Bistro Casanova in Kahului is open for sit-down service Mondays through Saturdays for lunch from 11 a.m. to 2 p.m. and dinner from 5 to 9 p.m. “We are offering a 20% kamaaina discount on food for the month of June,” said owner Giovanni Steven Cappelli.
Known as the “Cheers” of Maui, Koho’s Grill & Bar in the Queen Ka‘ahumanu Center is up and running for sit-down service from 11 a.m. to 8 p.m. daily. It’s a great place to chill after shopping at Macy’s. The fajitas and burgers are popular.
Teddy’s Bigger Burgers in the Lahaina Gateway mall is one of those anomalies that has steadfastly remained open for takeout and is doing well with sit-down, too.
“We never closed, which I think kind of helps, because we don’t have to build that momentum up,” said owner Henry Telles. “It hasn’t been easy, that’s for sure. Figure it’s a better option than to cut everyone loose and then try and get them back. We’ve been trying to keep cash flow going even though we’re taking it on our chin. We were down to 25% of sales, and it was getting pretty dark and then we saw the light again.”
Now Teddy’s is holding the price of $1 for small fries until June 30. You can also order curbside pickup from the new app. The most popular burgers are the Bacon Me Crazy with double bacon, double cheese and grilled onions, and the Lahaina Style with pineapple, jalapenos, Swiss cheese and bacon.
“It’s sweet and spicy, just like our crew,” said Telles. “We went away from straw dispensers and takeout ketchups and stuff like that and instead hand you utensils in lieu of self-serve. If you gotta sink or swim, I want to swim.”
Family packs just launched with burgers, kids entrees and fries; or with chicken tenders and fries for the whole ohana for $30. To order, call 661-9111 or visit teddysbiggerburgers.com.
TO MARKET, TO MARKET …
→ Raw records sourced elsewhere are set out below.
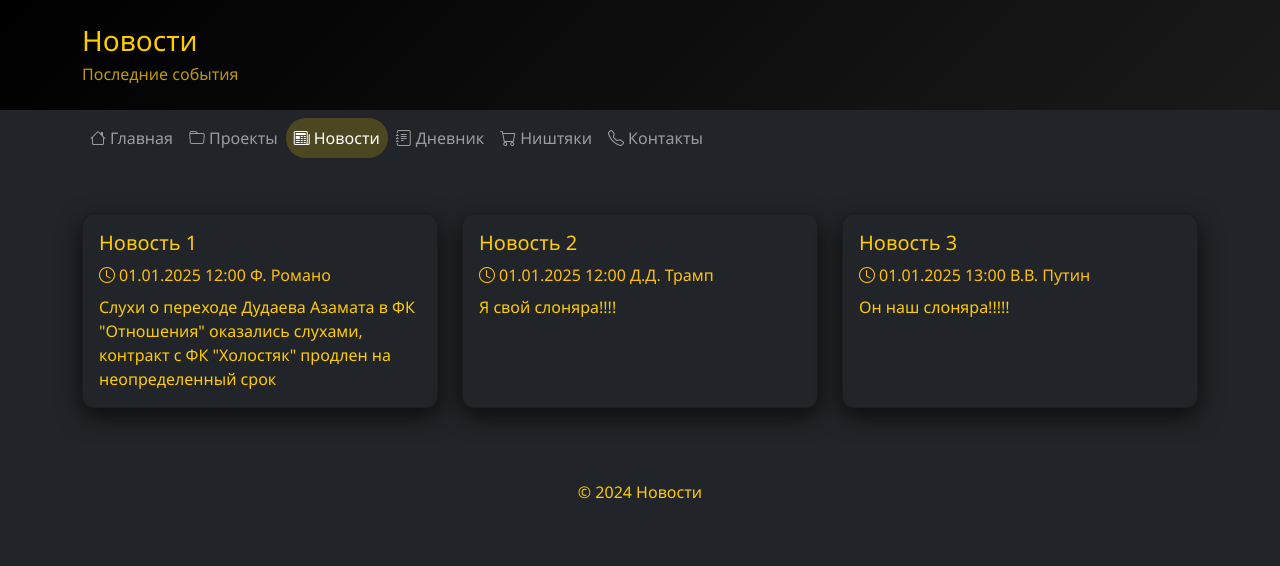
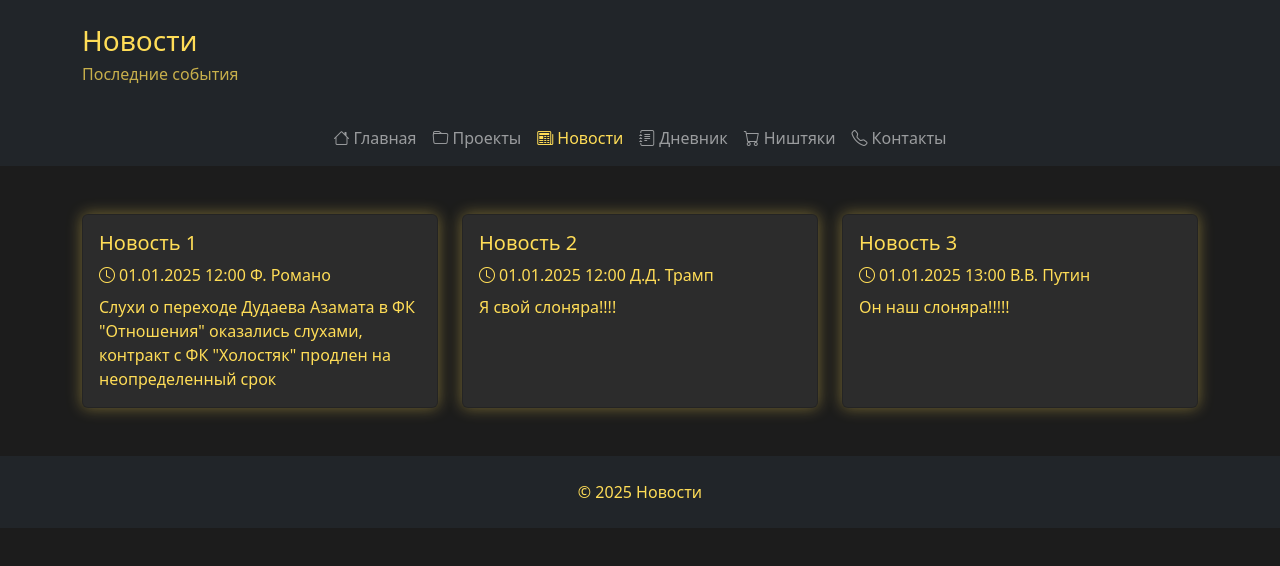
Before and after one commit to vengeannnce/myweb, a plain HTML site: page pages/news.html in a window 1280 px wide. Drawn offline with nearby package versions, Linux system fonts and the light colour scheme.

Commit message:
Update news.html

```diff
--- a/pages/news.html
+++ b/pages/news.html
@@ -6,16 +6,21 @@
 <title>Новости - Дудаев Азамат</title>
 <link href="https://cdn.jsdelivr.net/npm/bootstrap@5.3.2/dist/css/bootstrap.min.css" rel="stylesheet">
 <link rel="stylesheet" href="https://cdn.jsdelivr.net/npm/bootstrap-icons@1.11.1/font/bootstrap-icons.css">
-<link rel="stylesheet" href="../style/styles.css">
+<style>
+body { background-color: #1c1c1c; color: #ffdd57; }
+.card { background-color: #2c2c2c; color: #ffdd57; }
+.shadow-bat { box-shadow: 0 0 15px rgba(255, 221, 87, 0.4); }
+.text-warning { color: #ffdd57 !important; }
+a.nav-link.active { color: #ffdd57 !important; }
+</style>
 </head>
-<body class="bg-dark text-yellow">
-
+<body>
 <div class="container-fluid p-0">
 
-<header class="bg-batman text-yellow py-4">
+<header class="bg-dark text-warning py-4">
     <div class="container">
-        <h1 class="h3 mb-1">Новости</h1>
-        <p class="mb-0 opacity-75">Последние события</p>
+        <h1 class="h3 mb-1 text-warning">Новости</h1>
+        <p class="mb-0 opacity-75 text-warning">Последние события</p>
     </div>
 </header>
 
@@ -25,7 +30,7 @@
             <span class="navbar-toggler-icon"></span>
         </button>
         <div class="collapse navbar-collapse" id="navbarNav">
-            <ul class="navbar-nav">
+            <ul class="navbar-nav mx-auto">
                 <li class="nav-item"><a class="nav-link" href="../index.html"><i class="bi bi-house me-1"></i>Главная</a></li>
                 <li class="nav-item"><a class="nav-link" href="projects.html"><i class="bi bi-folder me-1"></i>Проекты</a></li>
                 <li class="nav-item"><a class="nav-link active" href="news.html"><i class="bi bi-newspaper me-1"></i>Новости</a></li>
@@ -40,7 +45,7 @@
 <main class="container my-5">
     <div class="row g-4">
         <div class="col-md-4">
-            <div class="card bg-dark text-yellow shadow-bat h-100">
+            <div class="card shadow-bat h-100">
                 <div class="card-body">
                     <h5 class="card-title">Новость 1</h5>
                     <p class="text-warning mb-2"><i class="bi bi-clock me-1"></i>01.01.2025 12:00 Ф. Романо</p>
@@ -49,7 +54,7 @@
             </div>
         </div>
         <div class="col-md-4">
-            <div class="card bg-dark text-yellow shadow-bat h-100">
+            <div class="card shadow-bat h-100">
                 <div class="card-body">
                     <h5 class="card-title">Новость 2</h5>
                     <p class="text-warning mb-2"><i class="bi bi-clock me-1"></i>01.01.2025 12:00 Д.Д. Трамп</p>
@@ -58,7 +63,7 @@
             </div>
         </div>
         <div class="col-md-4">
-            <div class="card bg-dark text-yellow shadow-bat h-100">
+            <div class="card shadow-bat h-100">
                 <div class="card-body">
                     <h5 class="card-title">Новость 3</h5>
                     <p class="text-warning mb-2"><i class="bi bi-clock me-1"></i>01.01.2025 13:00 В.В. Путин</p>
@@ -69,12 +74,11 @@
     </div>
 </main>
 
-<footer class="bg-dark text-yellow py-4 text-center">
-    &copy; 2024 Новости
+<footer class="bg-dark text-warning py-4 text-center">
+    &copy; 2025 Новости
 </footer>
 
 </div>
-
 <script src="https://cdn.jsdelivr.net/npm/bootstrap@5.3.2/dist/js/bootstrap.bundle.min.js"></script>
 </body>
 </html>
```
Maui Sunday Market reopens today from 4 to 8 p.m. at the Kahului Shopping Center. Presented by Maui Food Technology Center, admission is free, but there will be no dining tent, no live entertainment (unless there is a solo artist) and no bingo or line dancing. Still, it’s an opportunity to support local vendors and buy takeout food and arts and crafts.
A new Saturday Farmers Market has debuted in Makawao at the Oskie Rice Arena on Olinda Road. Hours are noon to 4 p.m., and highlights are Stacey’s Garden hummus pestos, tapiocas and vinaigrettes along with a full selection of Pono Pies by Maui Breadfruit Co. Organized by the Wednesday Farmers Market crew in Kula, this is a no-contact enterprise with a drive-thru system. There may not be a rodeo coming this Fourth of July weekend, but the location will appeal to those who want to get out into the country.